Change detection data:
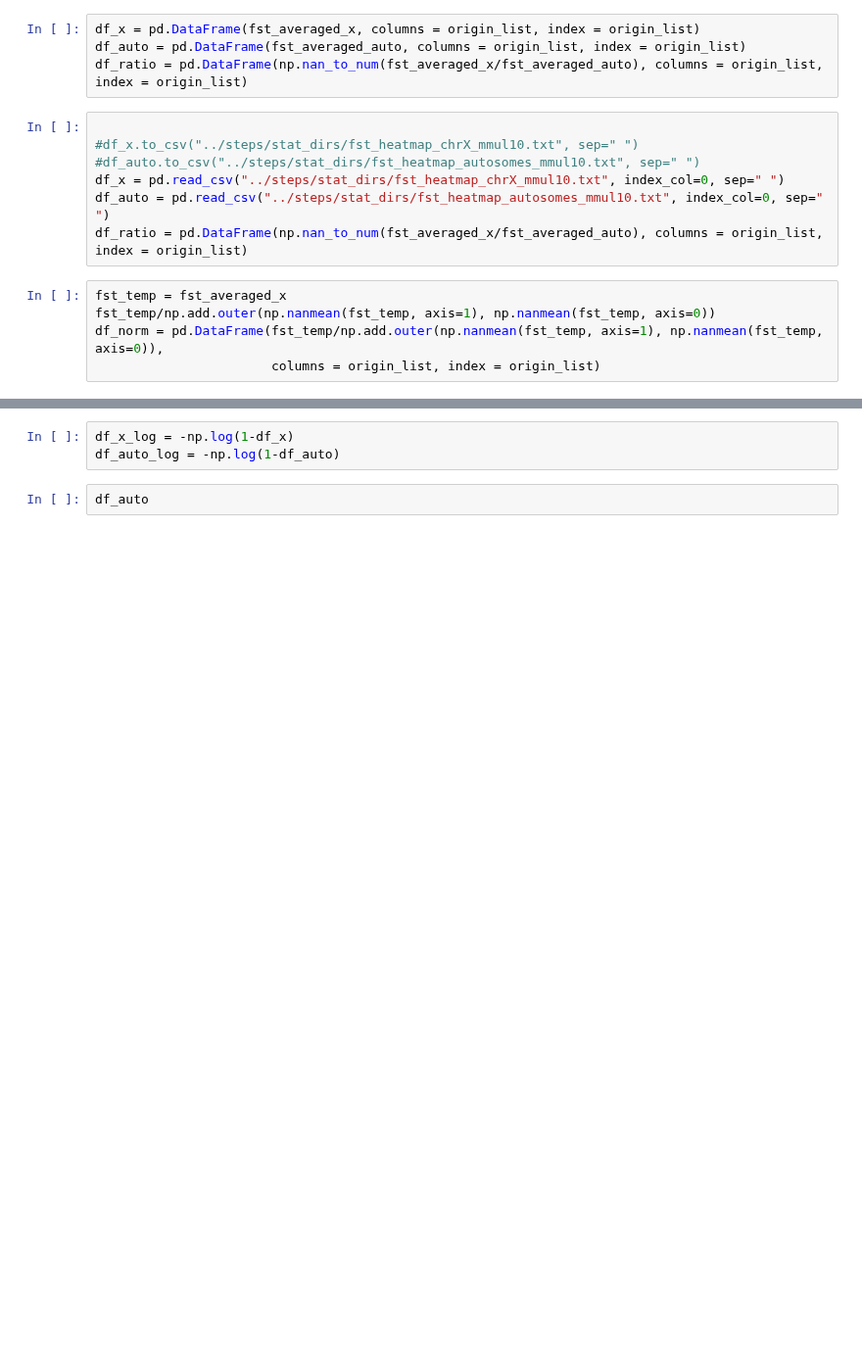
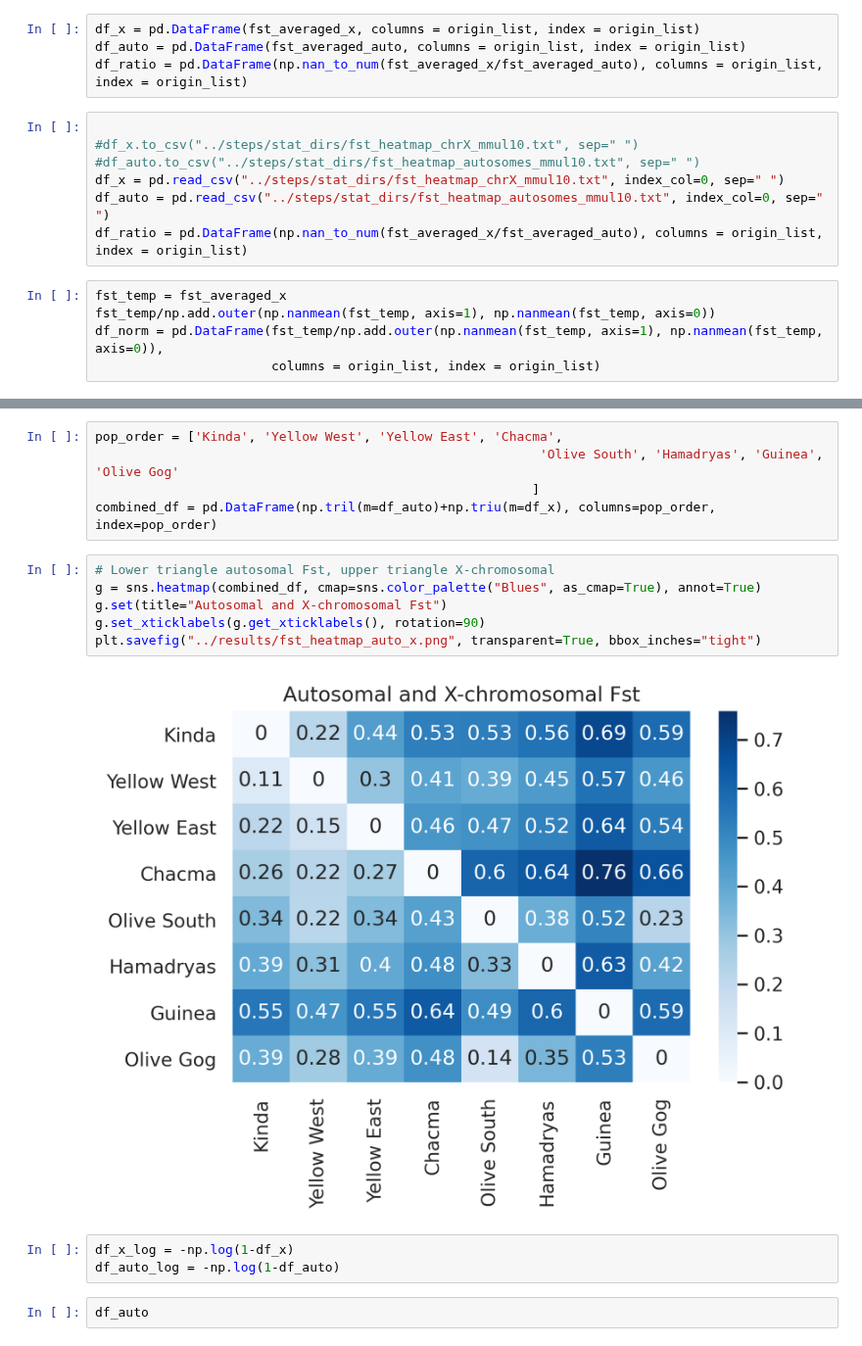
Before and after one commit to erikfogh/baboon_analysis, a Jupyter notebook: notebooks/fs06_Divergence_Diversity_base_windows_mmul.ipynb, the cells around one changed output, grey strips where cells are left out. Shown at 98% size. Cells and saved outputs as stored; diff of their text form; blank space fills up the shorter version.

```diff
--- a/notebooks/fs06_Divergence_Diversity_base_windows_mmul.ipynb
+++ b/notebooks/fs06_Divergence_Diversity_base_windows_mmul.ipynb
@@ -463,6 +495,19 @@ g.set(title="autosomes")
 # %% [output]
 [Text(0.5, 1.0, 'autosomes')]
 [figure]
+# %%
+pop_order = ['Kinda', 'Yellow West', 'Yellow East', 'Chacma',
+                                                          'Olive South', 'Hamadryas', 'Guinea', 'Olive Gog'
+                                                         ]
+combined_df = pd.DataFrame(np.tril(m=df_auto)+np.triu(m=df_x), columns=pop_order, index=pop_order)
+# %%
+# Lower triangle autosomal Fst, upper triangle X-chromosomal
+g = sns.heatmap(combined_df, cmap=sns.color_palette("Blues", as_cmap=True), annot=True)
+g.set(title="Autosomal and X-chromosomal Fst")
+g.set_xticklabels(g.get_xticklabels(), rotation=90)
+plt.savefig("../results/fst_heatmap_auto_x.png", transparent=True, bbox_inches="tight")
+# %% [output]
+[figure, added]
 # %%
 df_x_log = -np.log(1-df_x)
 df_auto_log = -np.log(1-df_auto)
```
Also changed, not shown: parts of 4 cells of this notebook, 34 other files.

What this task involves:
Should there be pictures in the data, leave them out and return the rest exactly.

Output for this task:
Before and after one commit to erikfogh/baboon_analysis, a Jupyter notebook: notebooks/fs06_Divergence_Diversity_base_windows_mmul.ipynb, the cells around one changed output, grey strips where cells are left out. Shown at 98% size. Cells and saved outputs as stored; diff of their text form; blank space fills up the shorter version.

```diff
--- a/notebooks/fs06_Divergence_Diversity_base_windows_mmul.ipynb
+++ b/notebooks/fs06_Divergence_Diversity_base_windows_mmul.ipynb
@@ -463,6 +495,19 @@ g.set(title="autosomes")
 # %% [output]
 [Text(0.5, 1.0, 'autosomes')]
 [figure]
+# %%
+pop_order = ['Kinda', 'Yellow West', 'Yellow East', 'Chacma',
+                                                          'Olive South', 'Hamadryas', 'Guinea', 'Olive Gog'
+                                                         ]
+combined_df = pd.DataFrame(np.tril(m=df_auto)+np.triu(m=df_x), columns=pop_order, index=pop_order)
+# %%
+# Lower triangle autosomal Fst, upper triangle X-chromosomal
+g = sns.heatmap(combined_df, cmap=sns.color_palette("Blues", as_cmap=True), annot=True)
+g.set(title="Autosomal and X-chromosomal Fst")
+g.set_xticklabels(g.get_xticklabels(), rotation=90)
+plt.savefig("../results/fst_heatmap_auto_x.png", transparent=True, bbox_inches="tight")
+# %% [output]
+[figure, added]
 # %%
 df_x_log = -np.log(1-df_x)
 df_auto_log = -np.log(1-df_auto)
```
Also changed, not shown: parts of 4 cells of this notebook, 34 other files.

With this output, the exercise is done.